48 Pages Posted: 17 Oct 2009 Last revised: 7 Aug 2010
Date Written: October 16, 2009
This paper begins by addressing whether preemption of tort law by federal regulatory schemes is preferable to allowing tort actions. In many contexts, there are benefits that derive from maintaining state tort suits as a back-up to federal regulation of nationally marketed goods or services. In other contexts, however, there are benefits to prohibiting such tort actions. Thus, the paper first concludes that the more meaningful question is who should decide whether federal regulation preempts tort suits - Congress, courts or agencies.
Addressing that question, the paper compares the institutional advantages of each of these bodies and concludes that agencies are best suited to exercise primary responsibility to answer the question of whether tort suits should be preempted in specific contexts. The paper makes clear, however, that in order to reap the rewards of agencies’ institutional advantages, courts should require that agencies use notice and comment rulemaking subject to hard look judicial review when making preemption determinations.
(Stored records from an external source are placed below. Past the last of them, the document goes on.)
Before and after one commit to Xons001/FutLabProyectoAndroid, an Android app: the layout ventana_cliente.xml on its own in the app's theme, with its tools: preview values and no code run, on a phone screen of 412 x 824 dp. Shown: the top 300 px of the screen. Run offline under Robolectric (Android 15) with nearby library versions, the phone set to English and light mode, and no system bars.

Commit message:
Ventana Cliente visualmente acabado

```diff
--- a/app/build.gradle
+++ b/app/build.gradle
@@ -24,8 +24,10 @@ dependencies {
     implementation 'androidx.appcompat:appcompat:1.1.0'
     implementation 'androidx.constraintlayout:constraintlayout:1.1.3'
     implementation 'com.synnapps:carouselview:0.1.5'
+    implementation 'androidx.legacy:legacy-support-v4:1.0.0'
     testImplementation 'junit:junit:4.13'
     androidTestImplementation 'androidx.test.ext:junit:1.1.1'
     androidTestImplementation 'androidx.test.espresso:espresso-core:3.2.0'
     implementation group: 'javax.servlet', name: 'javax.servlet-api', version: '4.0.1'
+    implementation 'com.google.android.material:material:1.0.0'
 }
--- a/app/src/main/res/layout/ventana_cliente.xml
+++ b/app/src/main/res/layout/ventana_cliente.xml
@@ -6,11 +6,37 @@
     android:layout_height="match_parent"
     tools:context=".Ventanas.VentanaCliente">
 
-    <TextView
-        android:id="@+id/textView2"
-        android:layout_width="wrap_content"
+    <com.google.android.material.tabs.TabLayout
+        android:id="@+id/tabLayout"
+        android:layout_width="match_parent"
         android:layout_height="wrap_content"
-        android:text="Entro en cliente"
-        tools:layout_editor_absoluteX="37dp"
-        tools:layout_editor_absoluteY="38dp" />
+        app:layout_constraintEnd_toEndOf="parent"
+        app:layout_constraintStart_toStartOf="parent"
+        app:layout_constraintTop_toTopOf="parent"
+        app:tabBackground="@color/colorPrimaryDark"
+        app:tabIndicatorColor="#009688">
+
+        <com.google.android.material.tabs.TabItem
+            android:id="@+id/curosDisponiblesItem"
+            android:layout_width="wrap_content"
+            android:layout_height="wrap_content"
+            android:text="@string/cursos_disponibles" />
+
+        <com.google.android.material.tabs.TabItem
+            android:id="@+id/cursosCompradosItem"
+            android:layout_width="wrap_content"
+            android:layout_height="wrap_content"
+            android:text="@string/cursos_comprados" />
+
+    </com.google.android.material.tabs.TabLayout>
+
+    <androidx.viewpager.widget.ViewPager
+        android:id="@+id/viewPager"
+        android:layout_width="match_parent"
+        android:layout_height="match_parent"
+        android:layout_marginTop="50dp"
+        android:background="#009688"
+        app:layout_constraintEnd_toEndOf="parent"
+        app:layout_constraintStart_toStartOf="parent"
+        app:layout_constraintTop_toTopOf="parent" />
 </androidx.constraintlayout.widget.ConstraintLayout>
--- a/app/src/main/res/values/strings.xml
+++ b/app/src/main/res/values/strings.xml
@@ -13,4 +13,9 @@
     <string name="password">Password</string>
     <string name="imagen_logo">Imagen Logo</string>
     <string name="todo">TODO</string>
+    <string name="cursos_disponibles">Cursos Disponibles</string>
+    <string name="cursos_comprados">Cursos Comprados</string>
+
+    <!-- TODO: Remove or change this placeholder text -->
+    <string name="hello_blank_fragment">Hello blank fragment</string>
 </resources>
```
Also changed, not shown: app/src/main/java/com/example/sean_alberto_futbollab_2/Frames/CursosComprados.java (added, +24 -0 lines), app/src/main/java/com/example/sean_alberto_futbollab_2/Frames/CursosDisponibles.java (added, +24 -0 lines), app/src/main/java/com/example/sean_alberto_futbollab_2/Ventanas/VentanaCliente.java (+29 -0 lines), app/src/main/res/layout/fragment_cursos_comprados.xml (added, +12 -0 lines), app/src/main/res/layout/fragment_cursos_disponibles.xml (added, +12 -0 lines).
Finally, the paper describes the proper role for Congress and the courts when agencies are given primary authority to determine preemption, and concludes that courts retain a crucial role in encouraging wise use of this authority and providing an avenue for continued deliberation about agency preemption decisions .
Keywords: Preemption, Regulation, Torts, Federalism
JEL Classification: K40
Suggested Citation: Suggested Citation
Seidenfeld, Mark, Who Decides Who Decides: Federal Regulatory Preemption of State Tort Law (October 16, 2009). NYU Annual Survey of American Law, Vol. 65, p. 611, 2010; FSU College of Law, Public Law Research Paper No. 404. Available at SSRN: https://ssrn.com/abstract=1489955